And while you’re not allowed to use your photos for any commercial purpose, Vessel’s operator will even be able to send your photos to third parties for marketing.
“I further authorize Company to store such images on a database and transfer such images to third parties in conjunction with security and marketing procedures undertaken by the Vessel,” the document says.
These terms are found inside the 2,700-word document that you by default agree to when buying a ticket to Vessel, which is aiming to be a major landmark and tourist attraction in Manhattan. So now you know what you’re agree to if you decide to enter “the new heart of New York.”
If you shoot with a Nikon full-frame DSLR and have been considering a jump to the new Z Series of full-frame mirrorless cameras, it’s now easier on your wallet to bring your existing lens collection over with you. Nikon is now bundling the $250 FTZ (F-mount to Z-mount) lens adapter for free with the Z6 and Z7.
The FTZ adapter allows over 360 F-mount NIKKOR lenses to be used on Z Series mirrorless cameras with no change in image quality, and it guarantees full compatibility with over 90 NIKKOR lenses. F-mount lenses mounted via the adapter can make use of Z camera features such as Hybrid-AF and 3-axis in-camera Vibration Reduction (VR).
The lens adapter was previously available for $100 off when bundled with a camera, but now it’s included for free with the $1,997 Z6 and $3,397 Z7. The bundle can be found across all retailers (here’s B&H, Adorama, and Amazon for the Z6 and B&H, Adorama, and Amazon for the Z7).
Here’s a neat gesture from one of the world’s greatest athletes. British Formula One racing driver Lewis Hamilton, widely considered one of the best F1 drivers ever, took a moment this weekend to pose with Formula One photographers to thank them for their work.
After qualifying for the 2019 Australian Grand Prix at the Melbourne Grand Prix Circuit, Hamilton gathered together all the photographers who have been documenting his races over his career for a group photo. He then shared the photo to social media with a message thanking them for their work.
“I took this picture after qualifying with all the photographers that have photographed me for the last 12 years,” Hamilton writes. “I just wanted to take this moment with them as life is precious and can sometimes fly by.
“I know I’m not always easy to work with photo wise but I do appreciate you guys, thank you”
Polaroid announced a partnership with the sportswear brand Puma back in April 2018, and the first Puma x Polaroid sneakers landed in September 2018. If you love both photography and sneaker culture, you may want to look into the two Polaroid sneakers that have arrived so far.
Designed as a celebration of Polaroid’s 80-year anniversary, the two sneakers are part of Puma’s reboot of its classic Running System (RS) line from the 1980s.
“‘Instant photography’ has taken on new meaning since Polaroid first introduced the instant camera in the 1940s,” PUMA writes. “We now have cameras that can fit in our pockets, cameras that fly, and more places to view these photos than ever before. The reinvention of photography has changed the way we travel, share stories, interact with our friends, and capture moments.

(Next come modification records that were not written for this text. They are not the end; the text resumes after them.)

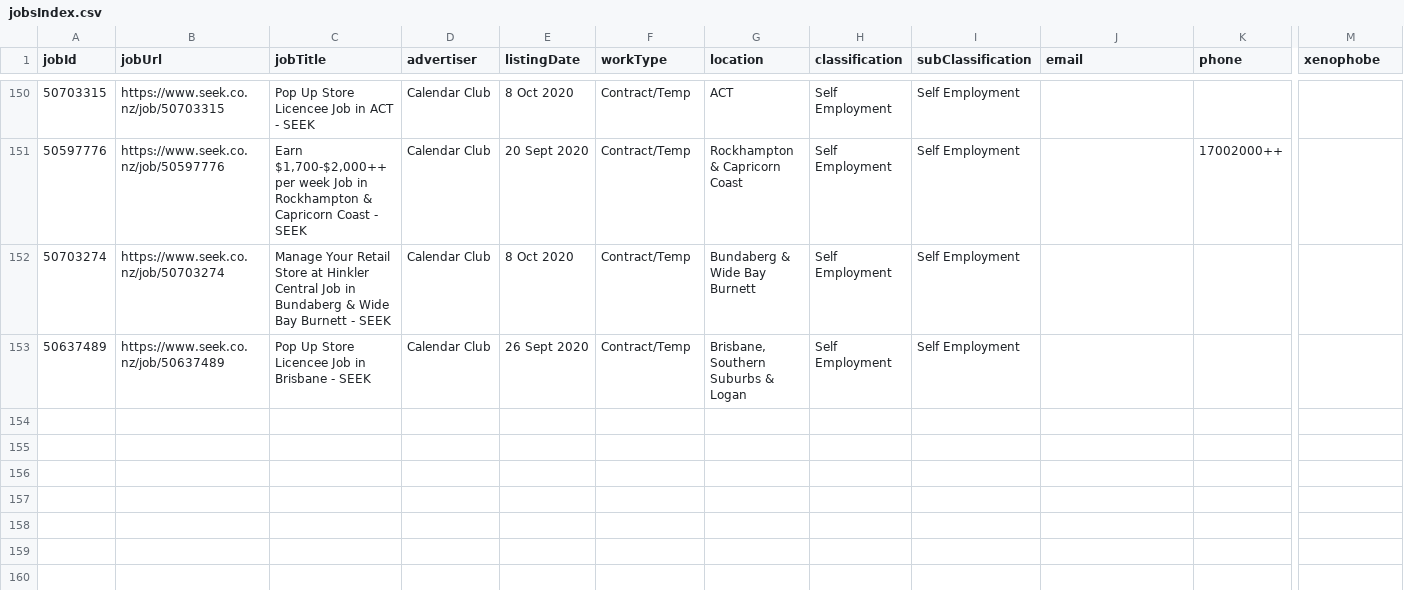
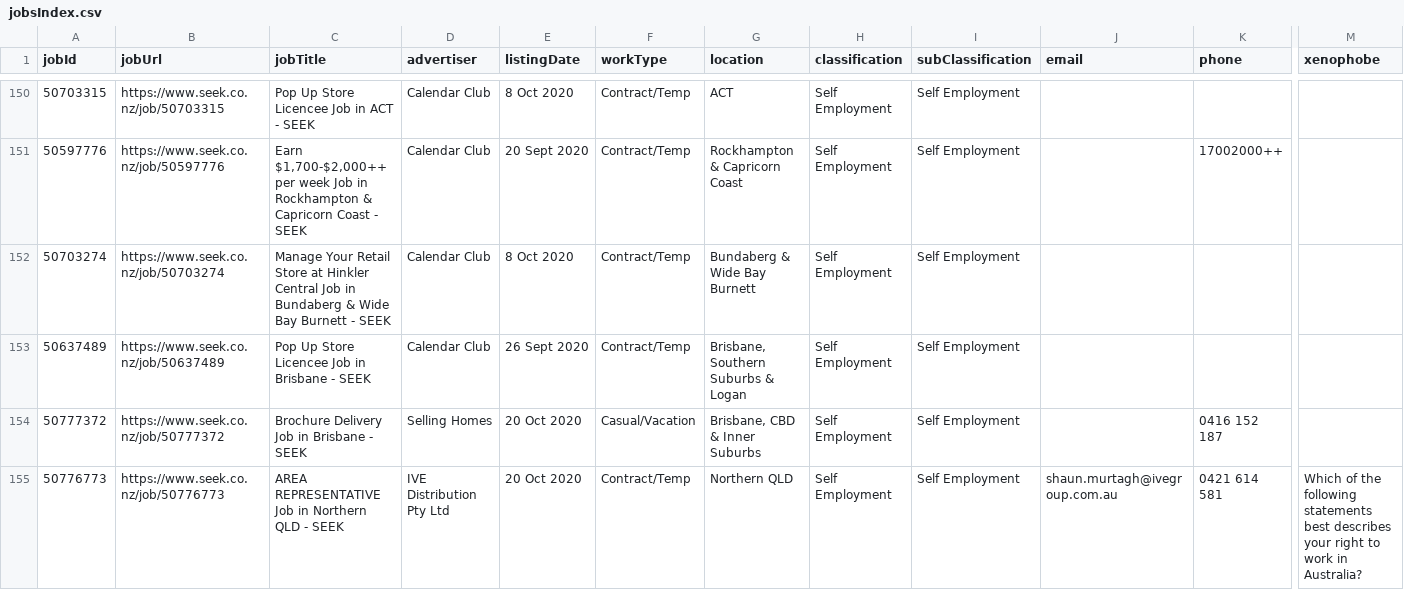
Before and after one commit to ifeelseek/ifeelseek.github.io, a CSV file: AU/self-employment/jobsIndex.csv, drawn as a sheet; only a part is shown, gaps mark what is left out; rows hold the shown columns only; the diff names each change by its address in the sheet, - before the commit and + after, or states it on an @@ line.

```diff
--- a/AU/self-employment/jobsIndex.csv
+++ b/AU/self-employment/jobsIndex.csv
+row 154: 50777372 | https://www.seek.co.nz/job/50777372 | Brochure Delivery Job in Brisbane - SEEK | Selling Homes | 20 Oct 2020 | Casual/Vacation | Brisbane, CBD & Inner Suburbs | Self Employment | Self Employment |  | 0416 152 187
+row 155: 50776773 | https://www.seek.co.nz/job/50776773 | AREA REPRESENTATIVE Job in Northern QLD - SEEK | IVE Distribution Pty Ltd | 20 Oct 2020 | Contract/Temp | Northern QLD | Self Employment | Self Employment | shaun.murtagh@ivegroup.com.au | 0421 614 581 | Which of the following statements best describes your right to work in Australia?
```
Also changed, not shown: 32 other files.
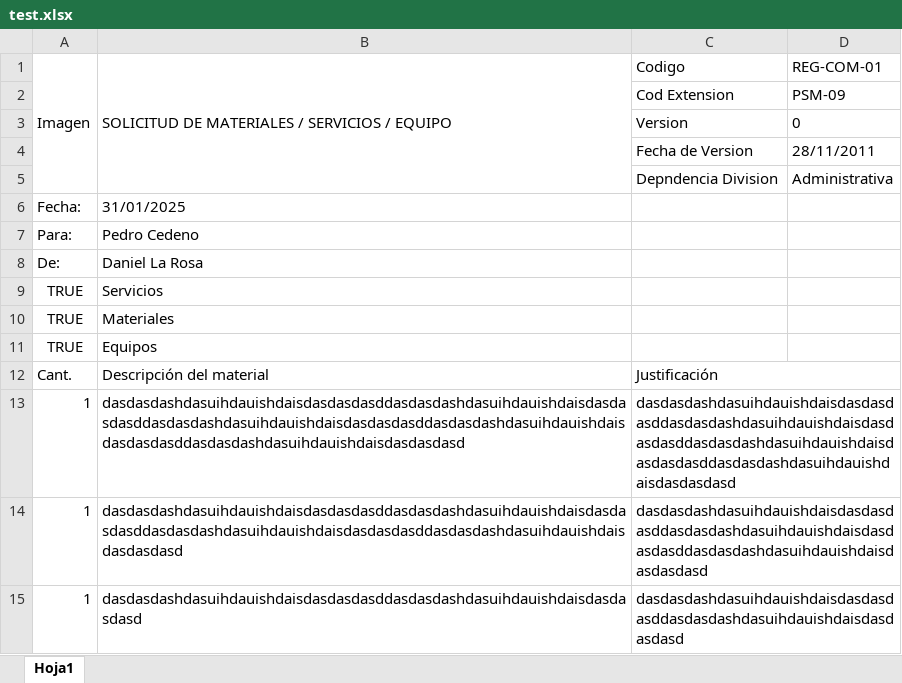
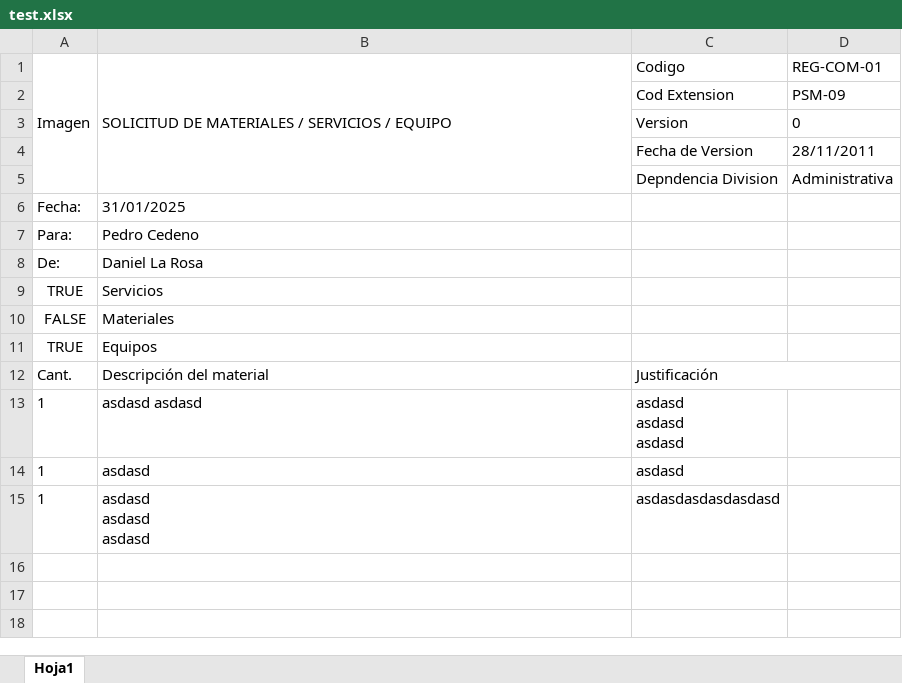
Before and after one commit to Khaym03/soli, an Excel workbook: test.xlsx, sheet Hoja1, drawn as a sheet; values as stored, in another font and other column widths than the file's, no borders; removed rows and columns are numbered as before the commit, all else as after; ↵ is a line break in a cell; the diff names each change by its address in the sheet, - before the commit and + after, or states it on an @@ line.

```diff
--- a/test.xlsx (sheet Hoja1)
+++ b/test.xlsx (sheet Hoja1)
-A10: TRUE
+A10: FALSE
-row 13: 1 | dasdasdashdasuihdauishdaisdasdasdasddasdasdashdasuihdauishdaisdasdasdasddasdasdashdasuihdauishdaisdasdasdasddasdasdashdasuihdauishdaisdasdasdasddasdasdashdasuihdauishdaisdasdasdasd | dasdasdashdasuihdauishdaisdasdasdasddasdasdashdasuihdauishdaisdasdasdasddasdasdashdasuihdauishdaisdasdasdasddasdasdashdasuihdauishdaisdasdasdasd
-row 14: 1 | dasdasdashdasuihdauishdaisdasdasdasddasdasdashdasuihdauishdaisdasdasdasddasdasdashdasuihdauishdaisdasdasdasddasdasdashdasuihdauishdaisdasdasdasd | dasdasdashdasuihdauishdaisdasdasdasddasdasdashdasuihdauishdaisdasdasdasddasdasdashdasuihdauishdaisdasdasdasd
-row 15: 1 | dasdasdashdasuihdauishdaisdasdasdasddasdasdashdasuihdauishdaisdasdasdasd | dasdasdashdasuihdauishdaisdasdasdasddasdasdashdasuihdauishdaisdasdasdasd
+row 13: 1 | asdasd asdasd | asdasd ↵ asdasd ↵ asdasd
+row 14: 1 | asdasd | asdasd
+row 15: 1 | asdasd ↵ asdasd ↵ asdasd | asdasdasdasdasdasd
```
Also changed, not shown: 1 other file.
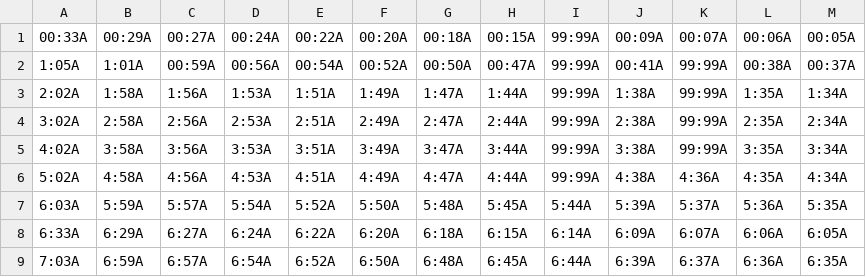
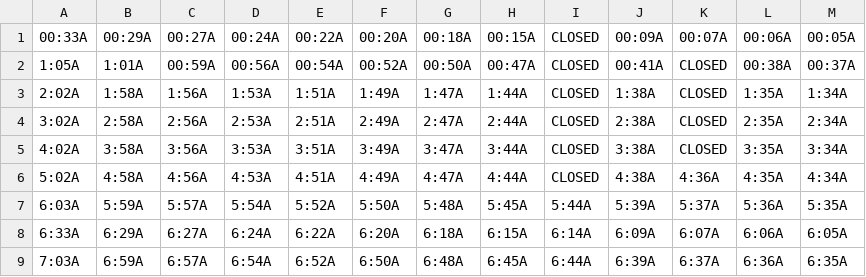
Before and after one commit to davidp799/patco-today, a CSV file: app/src/main/assets/saturdays-east.csv, drawn as a sheet; only a part is shown.

Commit message:
include closed stations in schedules

```diff
--- a/app/src/main/assets/saturdays-east.csv
+++ b/app/src/main/assets/saturdays-east.csv
@@ -1,7 +1,7 @@
-00:33A,00:29A,00:27A,00:24A,00:22A,00:20A,00:18A,00:15A,99:99A,00:09A,00:07A,00:06A,00:05A
-1:05A,1:01A,00:59A,00:56A,00:54A,00:52A,00:50A,00:47A,99:99A,00:41A,99:99A,00:38A,00:37A
-2:02A,1:58A,1:56A,1:53A,1:51A,1:49A,1:47A,1:44A,99:99A,1:38A,99:99A,1:35A,1:34A
-3:02A,2:58A,2:56A,2:53A,2:51A,2:49A,2:47A,2:44A,99:99A,2:38A,99:99A,2:35A,2:34A
-4:02A,3:58A,3:56A,3:53A,3:51A,3:49A,3:47A,3:44A,99:99A,3:38A,99:99A,3:35A,3:34A
-5:02A,4:58A,4:56A,4:53A,4:51A,4:49A,4:47A,4:44A,99:99A,4:38A,4:36A,4:35A,4:34A
+00:33A,00:29A,00:27A,00:24A,00:22A,00:20A,00:18A,00:15A,CLOSED,00:09A,00:07A,00:06A,00:05A
+1:05A,1:01A,00:59A,00:56A,00:54A,00:52A,00:50A,00:47A,CLOSED,00:41A,CLOSED,00:38A,00:37A
+2:02A,1:58A,1:56A,1:53A,1:51A,1:49A,1:47A,1:44A,CLOSED,1:38A,CLOSED,1:35A,1:34A
+3:02A,2:58A,2:56A,2:53A,2:51A,2:49A,2:47A,2:44A,CLOSED,2:38A,CLOSED,2:35A,2:34A
+4:02A,3:58A,3:56A,3:53A,3:51A,3:49A,3:47A,3:44A,CLOSED,3:38A,CLOSED,3:35A,3:34A
+5:02A,4:58A,4:56A,4:53A,4:51A,4:49A,4:47A,4:44A,CLOSED,4:38A,4:36A,4:35A,4:34A
 6:03A,5:59A,5:57A,5:54A,5:52A,5:50A,5:48A,5:45A,5:44A,5:39A,5:37A,5:36A,5:35A
```
Also changed, not shown: app/src/main/assets/saturdays-west.csv, app/src/main/assets/sundays-east.csv, 3 other files.
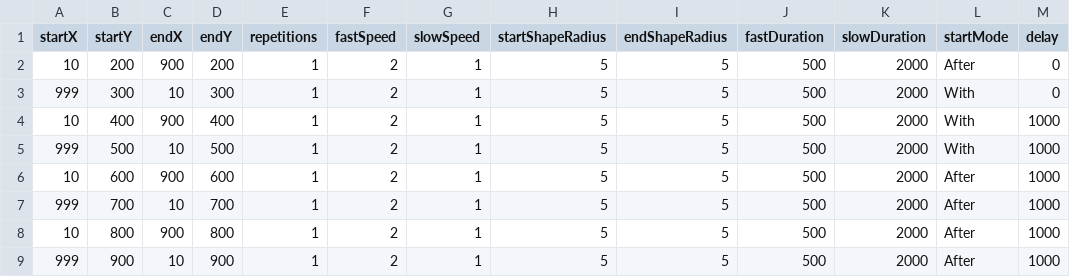
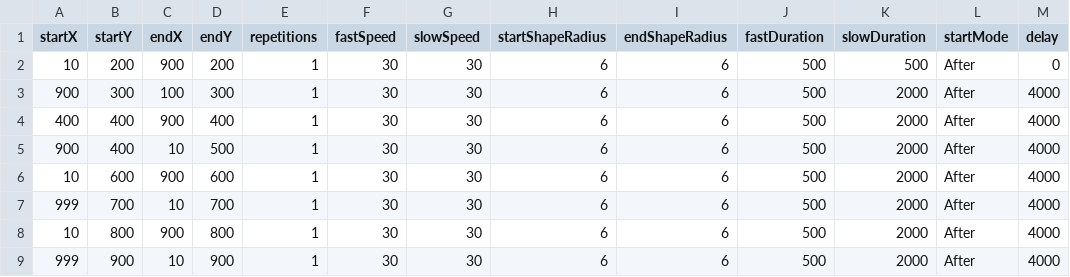
Before and after one commit to shacoof/StimulusGenerator, a CSV file: StimulusConfig.csv, drawn as a sheet.

```diff
--- a/StimulusConfig.csv
+++ b/StimulusConfig.csv
@@ -1,9 +1,9 @@
 startX,startY,endX,endY,repetitions,fastSpeed,slowSpeed,startShapeRadius,endShapeRadius,fastDuration,slowDuration,startMode,delay
-10,200,900,200,1,2,1,5,5,500,2000,After,0
-999,300,10,300,1,2,1,5,5,500,2000,With,0
-10,400,900,400,1,2,1,5,5,500,2000,With,1000
-999,500,10,500,1,2,1,5,5,500,2000,With,1000
-10,600,900,600,1,2,1,5,5,500,2000,After,1000
-999,700,10,700,1,2,1,5,5,500,2000,After,1000
-10,800,900,800,1,2,1,5,5,500,2000,After,1000
-999,900,10,900,1,2,1,5,5,500,2000,After,1000
+10,200,900,200,1,30,30,6,6,500,500,After,0
+900,300,100,300,1,30,30,6,6,500,2000,After,4000
+400,400,900,400,1,30,30,6,6,500,2000,After,4000
+900,400,10,500,1,30,30,6,6,500,2000,After,4000
+10,600,900,600,1,30,30,6,6,500,2000,After,4000
+999,700,10,700,1,30,30,6,6,500,2000,After,4000
+10,800,900,800,1,30,30,6,6,500,2000,After,4000
+999,900,10,900,1,30,30,6,6,500,2000,After,4000
```
Also changed, not shown: appConfig.csv, 5 other files.
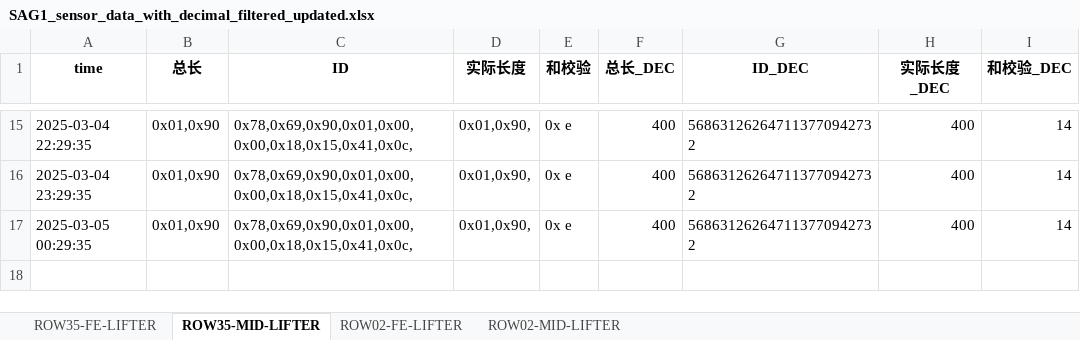
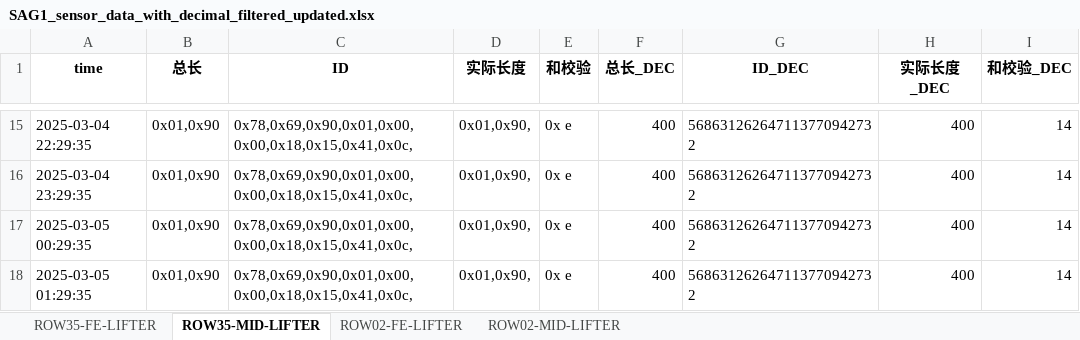
Before and after one commit to weichencsu/amman2503, an Excel workbook: SAG1_sensor_data_with_decimal_filtered_updated.xlsx, sheet ROW35-MID-LIFTER, drawn as a sheet; only a part is shown, gaps mark what is left out; values as stored, in another font and other column widths than the file's, no borders; the diff names each change by its address in the sheet, - before the commit and + after, or states it on an @@ line.

Commit message:
批量上传sensorCSV文件

```diff
--- a/SAG1_sensor_data_with_decimal_filtered_updated.xlsx (sheet ROW35-MID-LIFTER)
+++ b/SAG1_sensor_data_with_decimal_filtered_updated.xlsx (sheet ROW35-MID-LIFTER)
+row 18: 2025-03-05 01:29:35 | 0x01,0x90 | 0x78,0x69,0x90,0x01,0x00,0x00,0x18,0x15,0x41,0x0c, | 0x01,0x90, | 0x e | 400 | 568631262647113770942732 | 400 | 14
```
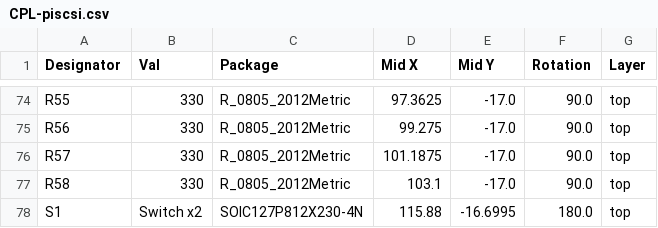
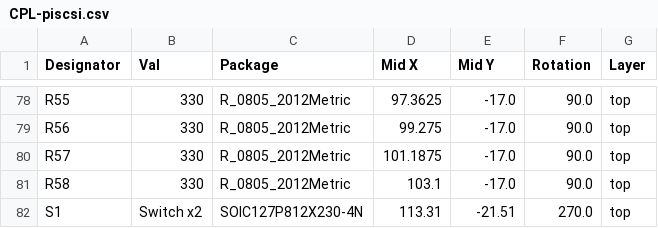
Before and after one commit to PiSCSI/piscsi-hw, a CSV file: piscsi_2p7/jlcpcb/production_files/CPL-piscsi.csv, drawn as a sheet; only a part is shown, gaps mark what is left out; the diff covers the shown part only.

```diff
--- a/piscsi_2p7/jlcpcb/production_files/CPL-piscsi.csv
+++ b/piscsi_2p7/jlcpcb/production_files/CPL-piscsi.csv
@@ -77,2 +81,2 @@ R57,330,R_0805_2012Metric,101.1875,-17.0,90.0,top
 R58,330,R_0805_2012Metric,103.1,-17.0,90.0,top
-S1,Switch x2,SOIC127P812X230-4N,115.88,-16.6995,180.0,top
+S1,Switch x2,SOIC127P812X230-4N,113.31,-21.51,270.0,top
```
Also changed, not shown: 4 added rows and 24 edited cells elsewhere in this file, piscsi_2p7/jlcpcb/production_files/BOM-piscsi.csv, 32 other files.
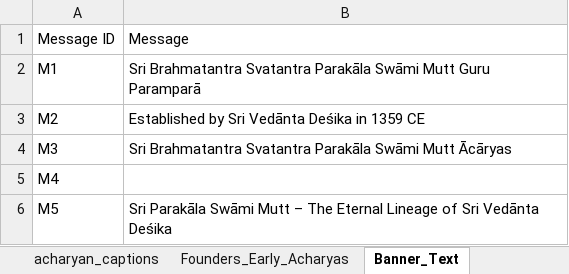
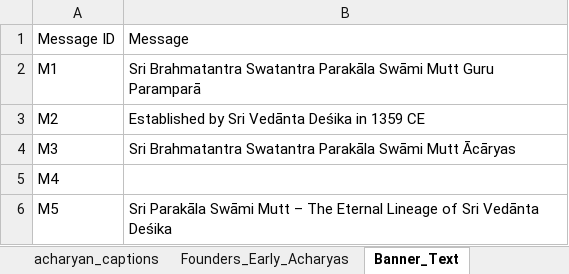
Before and after one commit to ksudarsh/parampara_poster_template, an Excel workbook: acharyan_captions_english.xlsx, sheet Banner_Text, drawn as a sheet; values as stored, in another font and other column widths than the file's, no borders; the diff names each change by its address in the sheet, - before the commit and + after, or states it on an @@ line.

Commit message:
Text fixes in English

```diff
--- a/acharyan_captions_english.xlsx (sheet Banner_Text)
+++ b/acharyan_captions_english.xlsx (sheet Banner_Text)
-B2: Sri Brahmatantra Svatantra Parakāla Swāmi…
+B2: Sri Brahmatantra Swatantra Parakāla Swāmi…
-B4: Sri Brahmatantra Svatantra Parakāla Swāmi…
+B4: Sri Brahmatantra Swatantra Parakāla Swāmi…
```
Also changed, not shown: sheet Founders_Early_Acharyas, 1 other file.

“The PUMA x Polaroid collaboration celebrates this story of reinvention of both industry giants.”
The RS-0 Polaroid sneaker is inspired by the Polaroid OneStep instant camera. It features a premium white leather upper, micro perf vents, 6mm flat reflective laces, a Polaroid Color Spectrum logo on the heel, and the Polaroid Color Spectrum graphic on the tongue.
The RS-100 Polaroid sneaker features an “OG silhouette” that keeps true to the retro style of the original 1980s RS-100 sneaker. It features suede and leather overlays, Polaroid hues, reflective detailing, and a Polaroid Color Spectrum rainbow on both the outsole and the tongue.
Both sneakers also feature a miniature Polaroid instant photo frame as a hangtag.
One of the major shortcomings of sharing work online, especially on social media, is that it is often a highlight reel of incredible work. That’s not a bad thing if your only goal is to enjoy work, but for people looking to learn, it can offer some unrealistic expectations.
One of the reasons I think so many photographers have been able to inspire their audience on platforms like YouTube is because it allows them to share more than just their images; it allows keepers, outtakes, and their process/techniques/advice/anecdotes to flow in a way that their portfolio or Instagram may not allow.
This kind of content is valuable and in short supply, as many photographers may feel nervous about showing work they aren’t necessarily happy with. However, I think that every image a photographer makes represents a step in their progress, and sharing that progress can be just as rewarding as sharing a solitary exemplary image.
I shoot only stills and would not be as comfortable in front of the camera as someone who can record themselves both shooting and discussing their work afterward. The solution for me has been to share my contact sheets — on my blog where I discuss all aspects of my work, on my Instagram stories when I want to draw attention to a specific image, and occasionally alongside a specific image when sharing it to show just a few frames of context around it.
In film, a contact sheet can be used to view a roll of negatives as positive for better curating and selecting for final enlargement prints. As I have been shooting the majority of my images on film since towards the end of 2018, I have been able to show “real” sheets for these images. For my digital images, I was able to do something a little different, recording a short “BTS” clip on my phone, showing both the scene conditions and the result on the back of my camera.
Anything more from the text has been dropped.